[Entries taken from a collection]
• • • • • • •

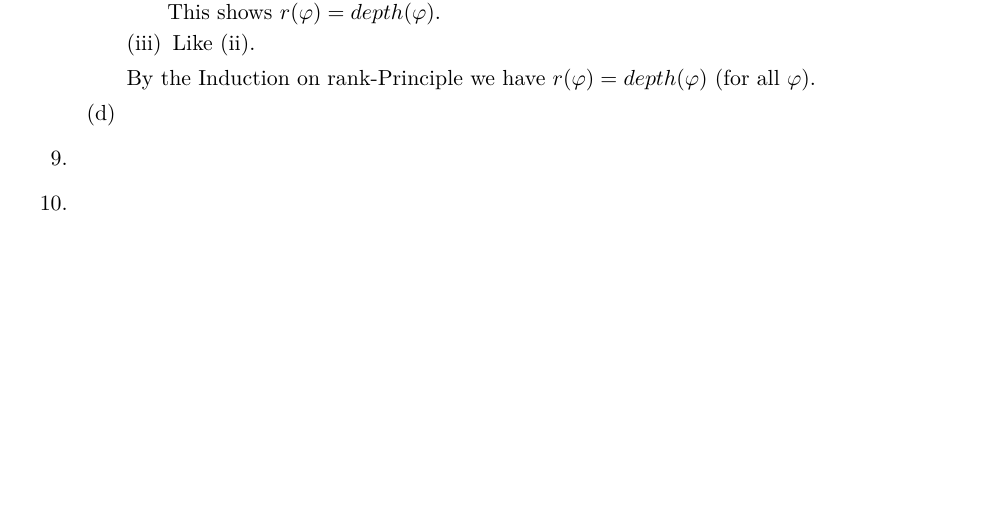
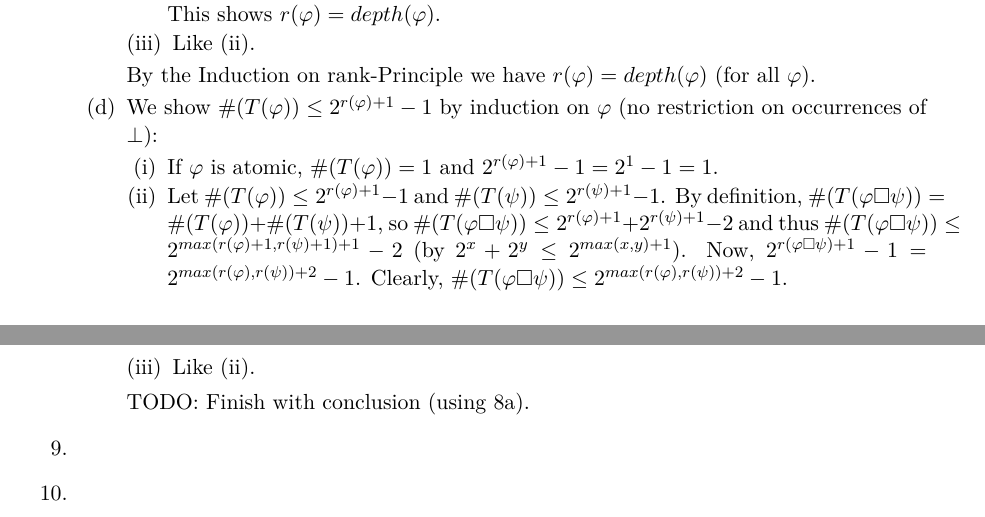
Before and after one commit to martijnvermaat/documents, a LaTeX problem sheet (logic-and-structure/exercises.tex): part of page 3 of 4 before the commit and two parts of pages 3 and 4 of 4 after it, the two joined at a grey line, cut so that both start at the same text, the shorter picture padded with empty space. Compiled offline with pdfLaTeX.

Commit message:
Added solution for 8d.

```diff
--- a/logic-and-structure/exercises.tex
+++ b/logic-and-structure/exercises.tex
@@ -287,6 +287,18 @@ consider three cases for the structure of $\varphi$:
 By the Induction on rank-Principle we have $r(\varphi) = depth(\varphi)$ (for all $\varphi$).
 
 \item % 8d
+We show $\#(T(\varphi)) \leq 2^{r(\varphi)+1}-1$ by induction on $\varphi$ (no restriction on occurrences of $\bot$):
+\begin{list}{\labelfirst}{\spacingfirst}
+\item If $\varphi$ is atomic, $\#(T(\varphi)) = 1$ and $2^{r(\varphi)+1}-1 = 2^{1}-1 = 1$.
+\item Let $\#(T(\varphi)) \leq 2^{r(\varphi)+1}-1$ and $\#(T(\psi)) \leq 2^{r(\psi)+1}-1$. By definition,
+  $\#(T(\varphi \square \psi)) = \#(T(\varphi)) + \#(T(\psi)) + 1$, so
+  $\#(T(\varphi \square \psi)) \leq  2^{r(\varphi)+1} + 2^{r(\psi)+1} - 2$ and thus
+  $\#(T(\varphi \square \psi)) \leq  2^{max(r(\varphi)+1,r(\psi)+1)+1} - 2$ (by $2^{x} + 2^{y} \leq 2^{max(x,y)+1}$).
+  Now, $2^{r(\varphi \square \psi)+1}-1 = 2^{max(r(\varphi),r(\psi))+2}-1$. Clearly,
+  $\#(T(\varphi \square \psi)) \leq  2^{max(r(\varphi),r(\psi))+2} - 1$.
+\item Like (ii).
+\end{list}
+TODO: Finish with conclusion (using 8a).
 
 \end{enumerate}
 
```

• • • • • • •

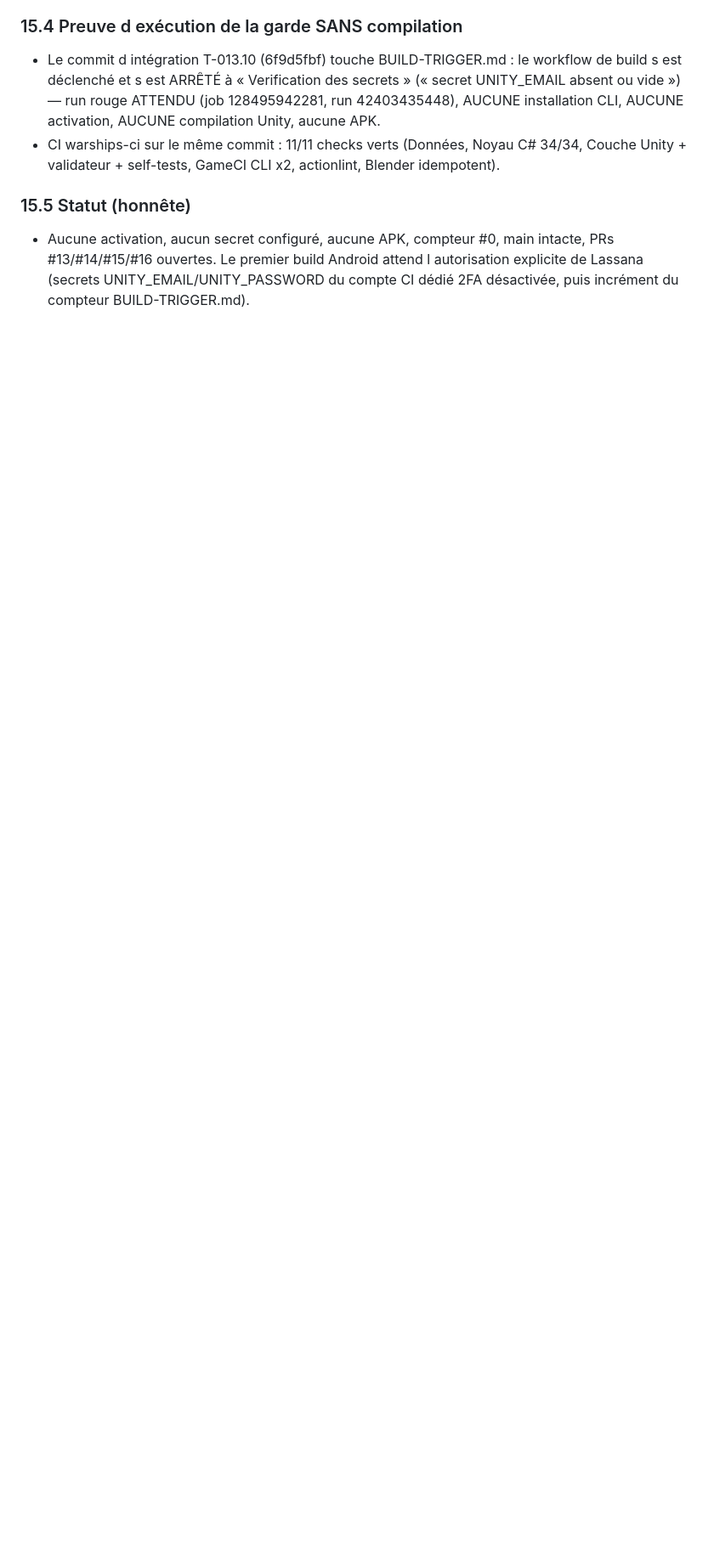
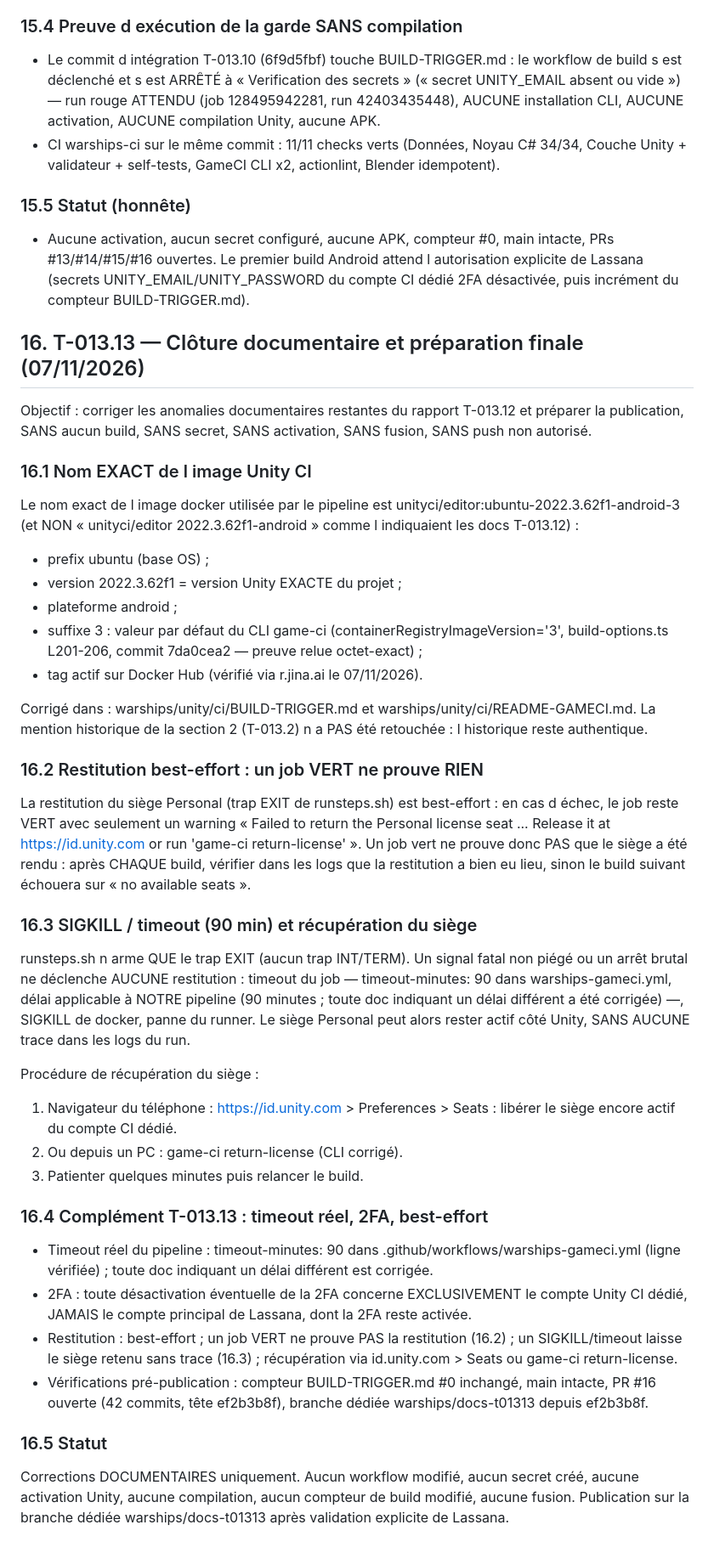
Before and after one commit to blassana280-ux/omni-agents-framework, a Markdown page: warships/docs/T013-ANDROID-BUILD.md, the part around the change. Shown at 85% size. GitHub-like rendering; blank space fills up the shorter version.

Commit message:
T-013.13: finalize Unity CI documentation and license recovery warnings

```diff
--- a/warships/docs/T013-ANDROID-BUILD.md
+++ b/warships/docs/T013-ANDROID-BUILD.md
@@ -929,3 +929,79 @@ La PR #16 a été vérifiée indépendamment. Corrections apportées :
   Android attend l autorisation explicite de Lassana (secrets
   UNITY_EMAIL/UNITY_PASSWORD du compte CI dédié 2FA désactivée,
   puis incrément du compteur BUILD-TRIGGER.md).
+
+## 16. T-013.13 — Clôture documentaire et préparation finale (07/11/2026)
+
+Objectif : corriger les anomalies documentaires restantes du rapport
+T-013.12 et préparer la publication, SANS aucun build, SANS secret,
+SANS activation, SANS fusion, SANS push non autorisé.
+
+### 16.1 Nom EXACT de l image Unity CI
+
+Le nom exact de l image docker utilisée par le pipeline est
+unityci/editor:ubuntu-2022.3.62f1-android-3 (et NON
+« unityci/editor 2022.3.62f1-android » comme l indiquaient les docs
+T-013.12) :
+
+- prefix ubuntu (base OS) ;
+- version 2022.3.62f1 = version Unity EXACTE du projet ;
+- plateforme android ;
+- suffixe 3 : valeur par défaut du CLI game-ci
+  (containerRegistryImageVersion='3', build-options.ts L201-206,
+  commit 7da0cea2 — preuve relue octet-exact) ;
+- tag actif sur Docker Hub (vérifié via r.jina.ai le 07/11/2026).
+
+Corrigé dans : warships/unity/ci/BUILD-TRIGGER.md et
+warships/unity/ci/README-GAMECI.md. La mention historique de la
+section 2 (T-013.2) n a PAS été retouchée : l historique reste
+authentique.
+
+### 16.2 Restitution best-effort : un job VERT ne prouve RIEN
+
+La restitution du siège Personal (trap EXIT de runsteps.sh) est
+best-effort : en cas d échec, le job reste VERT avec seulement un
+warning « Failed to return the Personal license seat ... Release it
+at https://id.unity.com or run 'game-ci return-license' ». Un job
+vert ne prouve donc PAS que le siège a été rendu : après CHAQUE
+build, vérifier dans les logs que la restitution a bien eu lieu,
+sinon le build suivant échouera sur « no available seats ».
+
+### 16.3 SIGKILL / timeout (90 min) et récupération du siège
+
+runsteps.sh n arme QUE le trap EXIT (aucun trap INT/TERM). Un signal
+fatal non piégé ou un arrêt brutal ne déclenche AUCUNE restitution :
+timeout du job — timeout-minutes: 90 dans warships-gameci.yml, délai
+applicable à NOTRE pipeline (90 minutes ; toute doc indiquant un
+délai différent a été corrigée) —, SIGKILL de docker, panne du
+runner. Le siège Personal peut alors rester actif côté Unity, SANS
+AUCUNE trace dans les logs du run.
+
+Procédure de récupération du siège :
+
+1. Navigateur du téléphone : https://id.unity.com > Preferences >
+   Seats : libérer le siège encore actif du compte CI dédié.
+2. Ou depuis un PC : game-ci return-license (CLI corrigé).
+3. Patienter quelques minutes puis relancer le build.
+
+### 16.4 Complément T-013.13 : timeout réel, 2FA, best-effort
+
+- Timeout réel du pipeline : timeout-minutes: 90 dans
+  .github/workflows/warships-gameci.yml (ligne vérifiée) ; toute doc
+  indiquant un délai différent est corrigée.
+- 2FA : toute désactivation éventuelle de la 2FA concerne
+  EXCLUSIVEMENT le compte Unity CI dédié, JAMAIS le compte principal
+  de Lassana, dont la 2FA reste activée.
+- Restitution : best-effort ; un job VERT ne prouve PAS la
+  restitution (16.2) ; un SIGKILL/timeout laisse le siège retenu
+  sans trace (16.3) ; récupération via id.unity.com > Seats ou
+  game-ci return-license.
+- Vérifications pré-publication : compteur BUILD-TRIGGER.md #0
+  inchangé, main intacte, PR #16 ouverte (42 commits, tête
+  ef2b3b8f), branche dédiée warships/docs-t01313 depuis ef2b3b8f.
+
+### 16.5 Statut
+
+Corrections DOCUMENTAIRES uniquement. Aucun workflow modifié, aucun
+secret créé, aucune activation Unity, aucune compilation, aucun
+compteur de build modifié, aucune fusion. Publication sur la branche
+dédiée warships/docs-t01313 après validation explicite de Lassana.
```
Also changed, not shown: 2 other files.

• • • • • • •

**WORK ITEM**
Filter the records above for the string "varphi" and copy each matching line.

**ANSWER TO THIS PROBLEM**
@@ -287,6 +287,18 @@ consider three cases for the structure of $\varphi$:
 By the Induction on rank-Principle we have $r(\varphi) = depth(\varphi)$ (for all $\varphi$).
+We show $\#(T(\varphi)) \leq 2^{r(\varphi)+1}-1$ by induction on $\varphi$ (no restriction on occurrences of $\bot$):
+\item If $\varphi$ is atomic, $\#(T(\varphi)) = 1$ and $2^{r(\varphi)+1}-1 = 2^{1}-1 = 1$.
+\item Let $\#(T(\varphi)) \leq 2^{r(\varphi)+1}-1$ and $\#(T(\psi)) \leq 2^{r(\psi)+1}-1$. By definition,
+  $\#(T(\varphi \square \psi)) = \#(T(\varphi)) + \#(T(\psi)) + 1$, so
+  $\#(T(\varphi \square \psi)) \leq  2^{r(\varphi)+1} + 2^{r(\psi)+1} - 2$ and thus
+  $\#(T(\varphi \square \psi)) \leq  2^{max(r(\varphi)+1,r(\psi)+1)+1} - 2$ (by $2^{x} + 2^{y} \leq 2^{max(x,y)+1}$).
+  Now, $2^{r(\varphi \square \psi)+1}-1 = 2^{max(r(\varphi),r(\psi))+2}-1$. Clearly,
+  $\#(T(\varphi \square \psi)) \leq  2^{max(r(\varphi),r(\psi))+2} - 1$.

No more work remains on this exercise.